The 11 strains represent at least five families (or higher-rank taxa), as deduced from 16S rRNA gene similarities. In addition, they are phylogenetically distant enough from other cultivated Chloroflexi to justify a proposal for a new lineage comprising SOSP1-21T and the other strains in Table Table1.1. At this time, we do not propose a new bacterial division to accommodate our strains. Strain SOSP1-21T is phylogenetically distinct from previously characterized bacterial strains and represents a new genus and species, for which we propose the name Ktedobacter racemifer.
Ktedobacteria (Kte.do.bac.te′ri.a. N.L. masc. n. Ktedobacter, type genus of the class; -ia, suffix denoting a class; N.L. fem. pl. n. Ktedobacteria, the Ktedobacter class).

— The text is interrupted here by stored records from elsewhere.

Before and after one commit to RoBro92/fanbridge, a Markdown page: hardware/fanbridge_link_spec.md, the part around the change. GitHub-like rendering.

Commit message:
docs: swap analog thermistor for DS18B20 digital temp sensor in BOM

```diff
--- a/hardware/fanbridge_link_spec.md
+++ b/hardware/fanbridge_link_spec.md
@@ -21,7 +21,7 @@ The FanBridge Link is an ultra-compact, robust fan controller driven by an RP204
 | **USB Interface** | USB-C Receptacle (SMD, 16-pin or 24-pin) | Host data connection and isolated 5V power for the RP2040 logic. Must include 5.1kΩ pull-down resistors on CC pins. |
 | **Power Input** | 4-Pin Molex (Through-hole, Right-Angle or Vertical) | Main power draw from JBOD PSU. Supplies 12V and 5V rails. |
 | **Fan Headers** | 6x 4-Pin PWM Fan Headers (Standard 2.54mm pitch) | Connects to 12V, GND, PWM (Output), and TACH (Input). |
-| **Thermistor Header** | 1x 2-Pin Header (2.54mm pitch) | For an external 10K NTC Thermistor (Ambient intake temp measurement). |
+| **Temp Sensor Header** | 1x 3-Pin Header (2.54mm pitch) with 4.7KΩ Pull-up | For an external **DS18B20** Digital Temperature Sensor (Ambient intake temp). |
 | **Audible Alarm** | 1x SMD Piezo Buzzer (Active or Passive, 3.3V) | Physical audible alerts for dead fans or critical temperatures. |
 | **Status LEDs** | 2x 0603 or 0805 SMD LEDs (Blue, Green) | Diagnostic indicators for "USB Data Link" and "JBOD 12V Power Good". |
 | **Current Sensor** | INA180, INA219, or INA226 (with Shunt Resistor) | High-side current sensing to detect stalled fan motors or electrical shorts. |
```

On the basis of 16S rRNA gene sequence analyses, this group may represent one of the primary lineages in the phylum Chloroflexi. Although we are aware that further analyses might indicate that Ktedobacteria is not part of the phylum Chloroflexi, we do not propose a new phylum at this time. The class Ktedobacteria currently comprises only the order Ktedobacterales.
Ktedobacterales (Kte.do.bac.ter.a′les. N.L. masc. n. Ktedobacter, type genus of the order; -ales, suffix denoting an order; N.L. fem. pl. n. Ktedobacterales, the Ktedobacter order).
The description is the same as that for the genus Ktedobacter. The order contains the family Ktedobacteraceae.
Ktedobacteraceae (Kte.do.bac.ter.a′ce.ae. N.L. masc. n. Ktedobacter, type genus of the family; -aceae, suffix denoting a family; N.L. fem. pl. n. Ktedobacteraceae, the Ktedobacter family).
The description is the same as that for the genus Ktedobacter. The family contains the type genus Ktedobacter.
Ktedobacter (Kte.do.bac′ter. Gr. n. ktedon, fiber; N.L. masc. n. bacter, rod, bacterium, prokaryote; N.L. masc. n. Ktedobacter, filamentous bacterium). The filamentous, spore-forming bacteria are gram positive. Strains grow as mesophilic aerobic heterotrophs and can also grow under microaerophilic conditions. They contain ornithine, alanine, glutamic acid, serine, and glycine as the peptidoglycan amino acids. C16:1 2OH is the major component of the cellular fatty acids, and MK-9(H2) is the major menaquinone. The G+C content of the genomic DNA of strain SOSP1-21, the type strain of the type species, Ktedobacter racemifer, is 53.9%.
Ktedobacter racemifer (ra.ce′mi.pher. L. adj. masc. racemifer, carrying clusters of grapes). In addition to the properties given in the genus description, this species has the following characteristics.
Gram-positive, non-acid-fast, aerobic, heterotrophic organism that produces branched vegetative mycelium in solid and liquid cultures. It also produces aerial hyphae that can bear spherical spores that are 1.6 to 1.8 μm in diameter. Spores emerge singly on short sporophores, but the dense spores and the interlacing of different spore-forming hyphae result in clusters of spores. Spores are not motile. Colonies are solid with cream to pink or orange pigmentation. Grows at pH 4.2 to 7.2; the optimal pH is around 6, and there is no growth at pH 3.9 and 7.5. The temperatures tolerated range from 17 to 40°C, and the optimum temperatures range from 28 to 33°C; no growth occurs at 14°C and 45°C. Lysozyme at a concentration of 100 μg/ml and 10 g/liter NaCl do not inhibit growth, while 30 g/liter NaCl does inhibit growth. Gelatin, casein, keratin, and starch are hydrolyzed, while chitin, xylan, and cellulose are not hydrolyzed. Catalase positive. Grows well in a microaerophilic atmosphere. Produces H2S but does not reduce nitrates. The type strain is SOSP1-21 (= DSM 44963).